Version difference data:
=== Section Start ===

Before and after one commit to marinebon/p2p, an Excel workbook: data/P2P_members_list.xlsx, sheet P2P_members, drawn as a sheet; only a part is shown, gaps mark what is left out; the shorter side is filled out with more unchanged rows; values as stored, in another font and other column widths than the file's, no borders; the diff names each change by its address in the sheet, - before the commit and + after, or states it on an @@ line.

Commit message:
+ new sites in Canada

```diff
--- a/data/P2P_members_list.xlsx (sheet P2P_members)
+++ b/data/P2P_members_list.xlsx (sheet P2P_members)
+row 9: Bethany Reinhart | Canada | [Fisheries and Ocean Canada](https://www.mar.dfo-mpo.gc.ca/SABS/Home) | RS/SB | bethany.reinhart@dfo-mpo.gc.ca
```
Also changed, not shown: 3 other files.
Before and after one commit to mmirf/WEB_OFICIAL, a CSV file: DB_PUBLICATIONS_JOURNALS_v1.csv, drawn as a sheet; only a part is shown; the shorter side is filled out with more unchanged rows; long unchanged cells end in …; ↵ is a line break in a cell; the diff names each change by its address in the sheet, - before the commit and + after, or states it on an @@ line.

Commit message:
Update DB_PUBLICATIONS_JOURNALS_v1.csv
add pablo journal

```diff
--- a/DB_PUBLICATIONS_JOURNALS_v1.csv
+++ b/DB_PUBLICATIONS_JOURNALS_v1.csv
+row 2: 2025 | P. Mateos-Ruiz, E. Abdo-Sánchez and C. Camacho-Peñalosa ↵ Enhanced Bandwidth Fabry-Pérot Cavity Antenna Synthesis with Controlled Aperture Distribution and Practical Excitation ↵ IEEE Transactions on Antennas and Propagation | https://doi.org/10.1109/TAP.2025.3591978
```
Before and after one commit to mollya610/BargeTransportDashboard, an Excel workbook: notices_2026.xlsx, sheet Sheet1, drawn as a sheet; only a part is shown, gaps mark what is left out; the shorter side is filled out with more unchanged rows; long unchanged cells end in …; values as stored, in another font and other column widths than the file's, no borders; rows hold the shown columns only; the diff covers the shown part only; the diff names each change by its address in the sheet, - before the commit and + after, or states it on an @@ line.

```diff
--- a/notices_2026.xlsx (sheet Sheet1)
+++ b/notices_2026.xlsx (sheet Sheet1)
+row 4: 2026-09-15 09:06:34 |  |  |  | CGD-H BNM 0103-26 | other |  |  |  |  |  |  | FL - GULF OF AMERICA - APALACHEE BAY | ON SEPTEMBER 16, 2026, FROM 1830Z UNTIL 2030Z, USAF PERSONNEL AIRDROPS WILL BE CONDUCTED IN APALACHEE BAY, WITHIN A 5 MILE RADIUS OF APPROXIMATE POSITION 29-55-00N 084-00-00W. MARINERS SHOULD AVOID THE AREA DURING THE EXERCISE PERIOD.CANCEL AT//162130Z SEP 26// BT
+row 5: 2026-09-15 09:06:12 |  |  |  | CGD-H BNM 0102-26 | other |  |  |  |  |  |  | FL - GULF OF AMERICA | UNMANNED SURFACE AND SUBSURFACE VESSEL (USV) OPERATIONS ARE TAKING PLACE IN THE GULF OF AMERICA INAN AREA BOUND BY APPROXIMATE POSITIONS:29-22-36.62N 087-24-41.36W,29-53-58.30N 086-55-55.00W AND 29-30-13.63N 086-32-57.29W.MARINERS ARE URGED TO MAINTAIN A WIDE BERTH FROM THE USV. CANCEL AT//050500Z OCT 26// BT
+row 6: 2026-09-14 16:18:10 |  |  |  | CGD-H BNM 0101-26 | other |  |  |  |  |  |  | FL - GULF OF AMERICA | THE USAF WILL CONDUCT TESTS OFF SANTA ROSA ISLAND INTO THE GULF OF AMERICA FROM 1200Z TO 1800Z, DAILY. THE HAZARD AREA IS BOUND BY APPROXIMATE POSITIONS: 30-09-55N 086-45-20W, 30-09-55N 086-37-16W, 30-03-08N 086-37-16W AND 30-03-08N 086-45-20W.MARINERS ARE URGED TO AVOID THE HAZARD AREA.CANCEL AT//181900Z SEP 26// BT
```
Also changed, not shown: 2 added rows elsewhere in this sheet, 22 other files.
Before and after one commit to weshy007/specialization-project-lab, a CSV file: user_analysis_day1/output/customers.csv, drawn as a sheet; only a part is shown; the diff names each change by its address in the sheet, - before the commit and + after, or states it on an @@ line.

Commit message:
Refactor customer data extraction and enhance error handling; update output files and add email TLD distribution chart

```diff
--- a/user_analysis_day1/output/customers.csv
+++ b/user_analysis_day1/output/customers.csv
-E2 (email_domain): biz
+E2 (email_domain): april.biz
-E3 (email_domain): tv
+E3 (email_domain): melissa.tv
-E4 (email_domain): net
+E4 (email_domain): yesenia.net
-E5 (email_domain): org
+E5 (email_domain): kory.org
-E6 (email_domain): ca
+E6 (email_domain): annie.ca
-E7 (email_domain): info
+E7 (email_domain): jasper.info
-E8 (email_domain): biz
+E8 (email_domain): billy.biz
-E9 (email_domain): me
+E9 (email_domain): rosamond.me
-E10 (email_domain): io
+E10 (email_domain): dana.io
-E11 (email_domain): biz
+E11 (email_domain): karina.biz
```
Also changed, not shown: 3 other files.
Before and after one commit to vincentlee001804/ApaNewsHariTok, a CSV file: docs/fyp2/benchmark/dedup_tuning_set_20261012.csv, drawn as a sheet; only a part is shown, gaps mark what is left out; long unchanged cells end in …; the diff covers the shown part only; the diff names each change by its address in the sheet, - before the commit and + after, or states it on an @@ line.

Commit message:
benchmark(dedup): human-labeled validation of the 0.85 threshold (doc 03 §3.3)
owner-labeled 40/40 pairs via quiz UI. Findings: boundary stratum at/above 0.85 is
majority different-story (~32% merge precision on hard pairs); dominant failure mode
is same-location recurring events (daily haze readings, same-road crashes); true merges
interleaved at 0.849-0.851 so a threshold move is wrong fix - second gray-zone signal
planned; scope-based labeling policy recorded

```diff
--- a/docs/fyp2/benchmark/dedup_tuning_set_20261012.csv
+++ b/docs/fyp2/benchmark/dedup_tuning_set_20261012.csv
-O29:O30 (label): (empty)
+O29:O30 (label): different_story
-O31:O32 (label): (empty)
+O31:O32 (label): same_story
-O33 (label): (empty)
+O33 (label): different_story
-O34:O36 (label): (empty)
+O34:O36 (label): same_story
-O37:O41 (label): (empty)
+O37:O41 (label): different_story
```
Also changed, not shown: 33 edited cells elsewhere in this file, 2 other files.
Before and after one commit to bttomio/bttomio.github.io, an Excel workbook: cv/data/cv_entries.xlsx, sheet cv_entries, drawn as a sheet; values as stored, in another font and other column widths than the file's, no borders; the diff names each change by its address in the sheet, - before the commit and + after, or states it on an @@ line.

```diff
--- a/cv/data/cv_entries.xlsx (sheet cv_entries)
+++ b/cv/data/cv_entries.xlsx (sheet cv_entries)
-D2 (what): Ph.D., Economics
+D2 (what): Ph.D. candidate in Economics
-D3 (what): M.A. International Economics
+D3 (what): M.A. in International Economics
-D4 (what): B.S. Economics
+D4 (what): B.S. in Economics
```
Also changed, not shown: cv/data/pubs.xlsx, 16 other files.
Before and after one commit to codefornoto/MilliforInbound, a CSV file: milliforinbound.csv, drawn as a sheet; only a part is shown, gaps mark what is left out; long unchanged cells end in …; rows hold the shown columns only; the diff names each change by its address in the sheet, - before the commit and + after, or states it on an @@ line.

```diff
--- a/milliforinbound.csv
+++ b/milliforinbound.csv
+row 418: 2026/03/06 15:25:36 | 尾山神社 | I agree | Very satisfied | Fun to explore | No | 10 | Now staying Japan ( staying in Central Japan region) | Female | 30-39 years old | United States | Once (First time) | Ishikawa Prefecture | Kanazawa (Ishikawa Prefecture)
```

=== Section End ===

Aim of the exercise: List the lines of the records where "this" occurs.

Solved exercise:
Also changed, not shown: 2 added rows elsewhere in this sheet, 22 other files.
Also changed, not shown: 33 edited cells elsewhere in this file, 2 other files.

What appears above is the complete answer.